(Before-and-after change data)
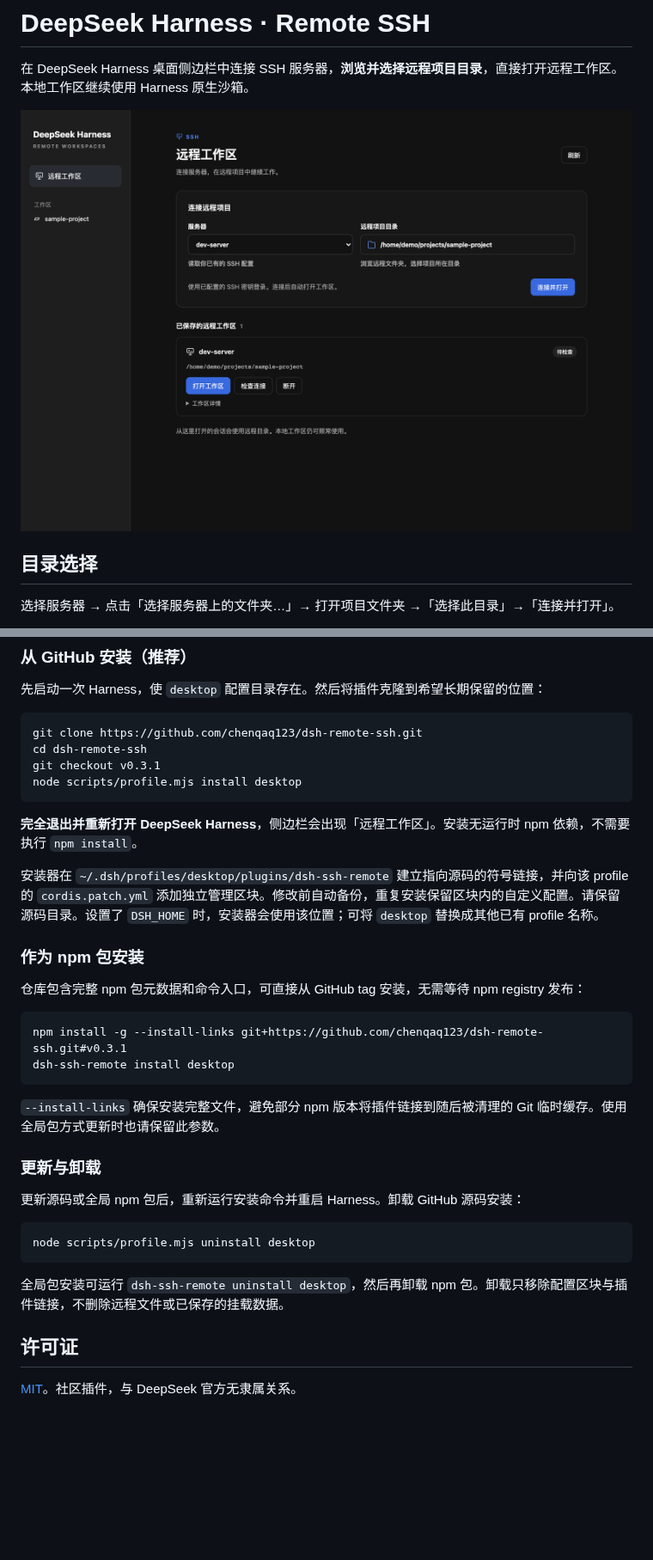
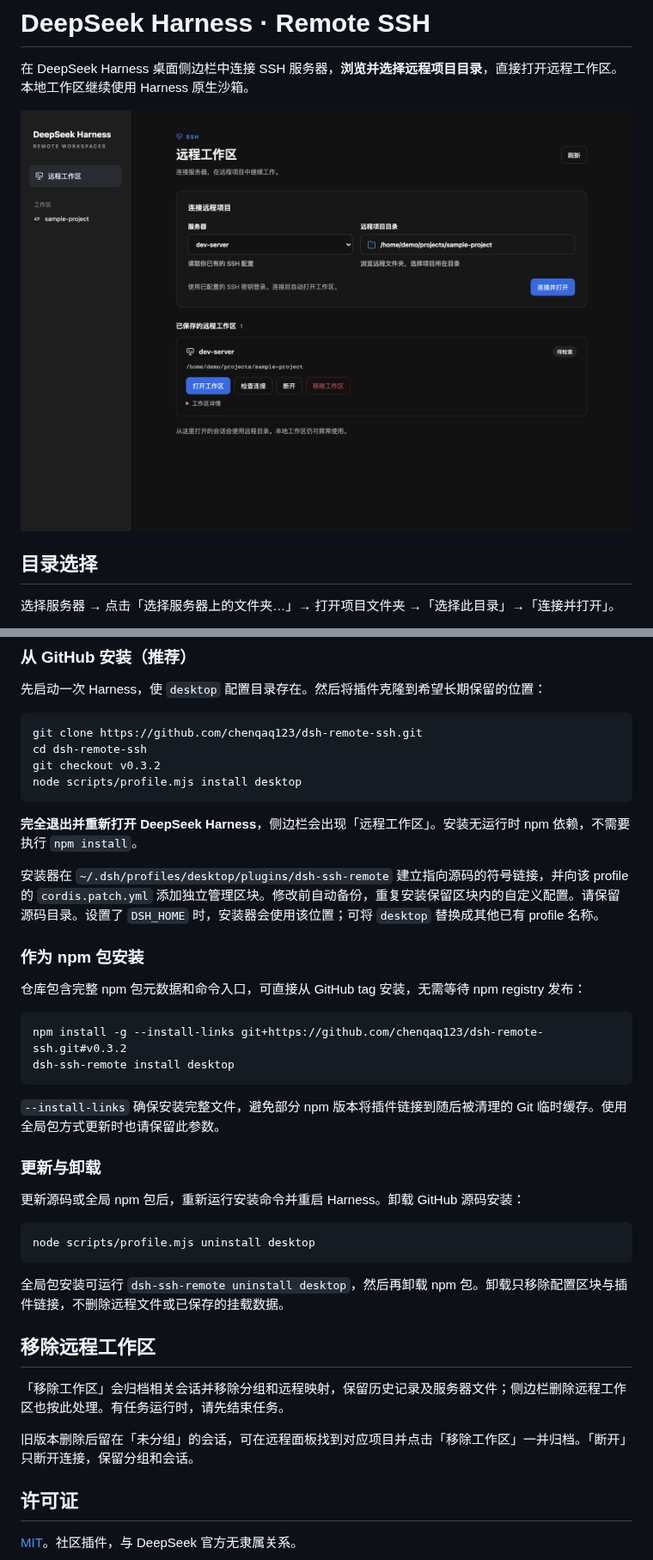
Before and after one commit to chenqaq123/dsh-remote-ssh, a Markdown page: README.md, 2 parts joined by grey strips. Shown at 86% size. Rendered like a GitHub page; pictures changed too: docs/remote-workspace.png; blank space fills up the shorter version.

Commit message:
fix: shorten SSH sockets and archive chats when removing remote workspaces

````diff
--- a/README.md
+++ b/README.md
@@ -38,7 +38,7 @@ ssh dev-server
 ```sh
 git clone https://github.com/chenqaq123/dsh-remote-ssh.git
 cd dsh-remote-ssh
-git checkout v0.3.1
+git checkout v0.3.2
 node scripts/profile.mjs install desktop
 ```
 
@@ -51,7 +51,7 @@ node scripts/profile.mjs install desktop
 仓库包含完整 npm 包元数据和命令入口，可直接从 GitHub tag 安装，无需等待 npm registry 发布：
 
 ```sh
-npm install -g --install-links git+https://github.com/chenqaq123/dsh-remote-ssh.git#v0.3.1
+npm install -g --install-links git+https://github.com/chenqaq123/dsh-remote-ssh.git#v0.3.2
 dsh-ssh-remote install desktop
 ```
 
@@ -67,6 +67,12 @@ node scripts/profile.mjs uninstall desktop
 
 全局包安装可运行 `dsh-ssh-remote uninstall desktop`，然后再卸载 npm 包。卸载只移除配置区块与插件链接，不删除远程文件或已保存的挂载数据。
 
+## 移除远程工作区
+
+「移除工作区」会归档相关会话并移除分组和远程映射，保留历史记录及服务器文件；侧边栏删除远程工作区也按此处理。有任务运行时，请先结束任务。
+
+旧版本删除后留在「未分组」的会话，可在远程面板找到对应项目并点击「移除工作区」一并归档。「断开」只断开连接，保留分组和会话。
+
 ## 许可证
 
 [MIT](LICENSE)。社区插件，与 DeepSeek 官方无隶属关系。
````
Also changed, not shown: 14 other files.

▶ _WHAT YOU SHOULD DO_: Restate the entries word for word, though any image they contain should not appear.

▶ _RESPONSE_:
Before and after one commit to chenqaq123/dsh-remote-ssh, a Markdown page: README.md, 2 parts joined by grey strips. Shown at 86% size. Rendered like a GitHub page; pictures changed too: docs/remote-workspace.png; blank space fills up the shorter version.

Commit message:
fix: shorten SSH sockets and archive chats when removing remote workspaces

````diff
--- a/README.md
+++ b/README.md
@@ -38,7 +38,7 @@ ssh dev-server
 ```sh
 git clone https://github.com/chenqaq123/dsh-remote-ssh.git
 cd dsh-remote-ssh
-git checkout v0.3.1
+git checkout v0.3.2
 node scripts/profile.mjs install desktop
 ```
 
@@ -51,7 +51,7 @@ node scripts/profile.mjs install desktop
 仓库包含完整 npm 包元数据和命令入口，可直接从 GitHub tag 安装，无需等待 npm registry 发布：
 
 ```sh
-npm install -g --install-links git+https://github.com/chenqaq123/dsh-remote-ssh.git#v0.3.1
+npm install -g --install-links git+https://github.com/chenqaq123/dsh-remote-ssh.git#v0.3.2
 dsh-ssh-remote install desktop
 ```
 
@@ -67,6 +67,12 @@ node scripts/profile.mjs uninstall desktop
 
 全局包安装可运行 `dsh-ssh-remote uninstall desktop`，然后再卸载 npm 包。卸载只移除配置区块与插件链接，不删除远程文件或已保存的挂载数据。
 
+## 移除远程工作区
+
+「移除工作区」会归档相关会话并移除分组和远程映射，保留历史记录及服务器文件；侧边栏删除远程工作区也按此处理。有任务运行时，请先结束任务。
+
+旧版本删除后留在「未分组」的会话，可在远程面板找到对应项目并点击「移除工作区」一并归档。「断开」只断开连接，保留分组和会话。
+
 ## 许可证
 
 [MIT](LICENSE)。社区插件，与 DeepSeek 官方无隶属关系。
````
Also changed, not shown: 14 other files.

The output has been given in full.